Exercise inputs Start Marker

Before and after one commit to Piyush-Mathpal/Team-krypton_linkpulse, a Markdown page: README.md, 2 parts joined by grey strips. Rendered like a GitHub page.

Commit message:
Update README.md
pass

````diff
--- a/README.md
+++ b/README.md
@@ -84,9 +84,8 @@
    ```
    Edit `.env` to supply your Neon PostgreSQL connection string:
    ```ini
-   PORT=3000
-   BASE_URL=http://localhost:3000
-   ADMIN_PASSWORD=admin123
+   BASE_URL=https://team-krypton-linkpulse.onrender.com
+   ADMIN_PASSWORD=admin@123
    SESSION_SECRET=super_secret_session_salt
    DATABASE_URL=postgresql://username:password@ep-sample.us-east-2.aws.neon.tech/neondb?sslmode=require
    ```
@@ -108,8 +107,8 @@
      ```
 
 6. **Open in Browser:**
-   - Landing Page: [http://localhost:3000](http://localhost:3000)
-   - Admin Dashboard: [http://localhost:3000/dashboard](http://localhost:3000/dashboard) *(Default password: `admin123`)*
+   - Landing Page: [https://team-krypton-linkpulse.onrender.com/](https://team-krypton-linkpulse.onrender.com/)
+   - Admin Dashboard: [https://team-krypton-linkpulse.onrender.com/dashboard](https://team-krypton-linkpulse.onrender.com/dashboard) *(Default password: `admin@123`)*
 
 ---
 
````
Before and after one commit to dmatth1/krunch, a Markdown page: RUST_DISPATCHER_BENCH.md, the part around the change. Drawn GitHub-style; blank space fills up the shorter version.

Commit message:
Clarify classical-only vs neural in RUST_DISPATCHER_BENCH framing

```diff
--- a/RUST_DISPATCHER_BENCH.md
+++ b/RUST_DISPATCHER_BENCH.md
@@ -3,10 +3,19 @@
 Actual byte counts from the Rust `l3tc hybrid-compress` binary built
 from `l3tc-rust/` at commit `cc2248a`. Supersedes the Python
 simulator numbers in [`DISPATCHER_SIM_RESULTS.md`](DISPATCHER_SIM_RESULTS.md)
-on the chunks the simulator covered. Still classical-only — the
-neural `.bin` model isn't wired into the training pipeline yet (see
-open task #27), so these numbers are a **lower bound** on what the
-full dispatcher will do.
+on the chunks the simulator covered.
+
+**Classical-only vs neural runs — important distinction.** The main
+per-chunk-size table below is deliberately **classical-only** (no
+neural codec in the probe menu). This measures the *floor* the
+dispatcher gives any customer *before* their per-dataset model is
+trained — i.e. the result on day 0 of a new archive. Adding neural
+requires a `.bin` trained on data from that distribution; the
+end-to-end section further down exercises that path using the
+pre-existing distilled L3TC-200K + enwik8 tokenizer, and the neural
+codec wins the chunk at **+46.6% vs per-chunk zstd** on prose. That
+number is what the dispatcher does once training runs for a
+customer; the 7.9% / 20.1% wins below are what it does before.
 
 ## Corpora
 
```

Exercise inputs End Marker

From the first line to the last, repeat the records exactly.

Before and after one commit to Piyush-Mathpal/Team-krypton_linkpulse, a Markdown page: README.md, 2 parts joined by grey strips. Rendered like a GitHub page.

Commit message:
Update README.md
pass

````diff
--- a/README.md
+++ b/README.md
@@ -84,9 +84,8 @@
    ```
    Edit `.env` to supply your Neon PostgreSQL connection string:
    ```ini
-   PORT=3000
-   BASE_URL=http://localhost:3000
-   ADMIN_PASSWORD=admin123
+   BASE_URL=https://team-krypton-linkpulse.onrender.com
+   ADMIN_PASSWORD=admin@123
    SESSION_SECRET=super_secret_session_salt
    DATABASE_URL=postgresql://username:password@ep-sample.us-east-2.aws.neon.tech/neondb?sslmode=require
    ```
@@ -108,8 +107,8 @@
      ```
 
 6. **Open in Browser:**
-   - Landing Page: [http://localhost:3000](http://localhost:3000)
-   - Admin Dashboard: [http://localhost:3000/dashboard](http://localhost:3000/dashboard) *(Default password: `admin123`)*
+   - Landing Page: [https://team-krypton-linkpulse.onrender.com/](https://team-krypton-linkpulse.onrender.com/)
+   - Admin Dashboard: [https://team-krypton-linkpulse.onrender.com/dashboard](https://team-krypton-linkpulse.onrender.com/dashboard) *(Default password: `admin@123`)*
 
 ---
 
````
Before and after one commit to dmatth1/krunch, a Markdown page: RUST_DISPATCHER_BENCH.md, the part around the change. Drawn GitHub-style; blank space fills up the shorter version.

Commit message:
Clarify classical-only vs neural in RUST_DISPATCHER_BENCH framing

```diff
--- a/RUST_DISPATCHER_BENCH.md
+++ b/RUST_DISPATCHER_BENCH.md
@@ -3,10 +3,19 @@
 Actual byte counts from the Rust `l3tc hybrid-compress` binary built
 from `l3tc-rust/` at commit `cc2248a`. Supersedes the Python
 simulator numbers in [`DISPATCHER_SIM_RESULTS.md`](DISPATCHER_SIM_RESULTS.md)
-on the chunks the simulator covered. Still classical-only — the
-neural `.bin` model isn't wired into the training pipeline yet (see
-open task #27), so these numbers are a **lower bound** on what the
-full dispatcher will do.
+on the chunks the simulator covered.
+
+**Classical-only vs neural runs — important distinction.** The main
+per-chunk-size table below is deliberately **classical-only** (no
+neural codec in the probe menu). This measures the *floor* the
+dispatcher gives any customer *before* their per-dataset model is
+trained — i.e. the result on day 0 of a new archive. Adding neural
+requires a `.bin` trained on data from that distribution; the
+end-to-end section further down exercises that path using the
+pre-existing distilled L3TC-200K + enwik8 tokenizer, and the neural
+codec wins the chunk at **+46.6% vs per-chunk zstd** on prose. That
+number is what the dispatcher does once training runs for a
+customer; the 7.9% / 20.1% wins below are what it does before.
 
 ## Corpora
 
```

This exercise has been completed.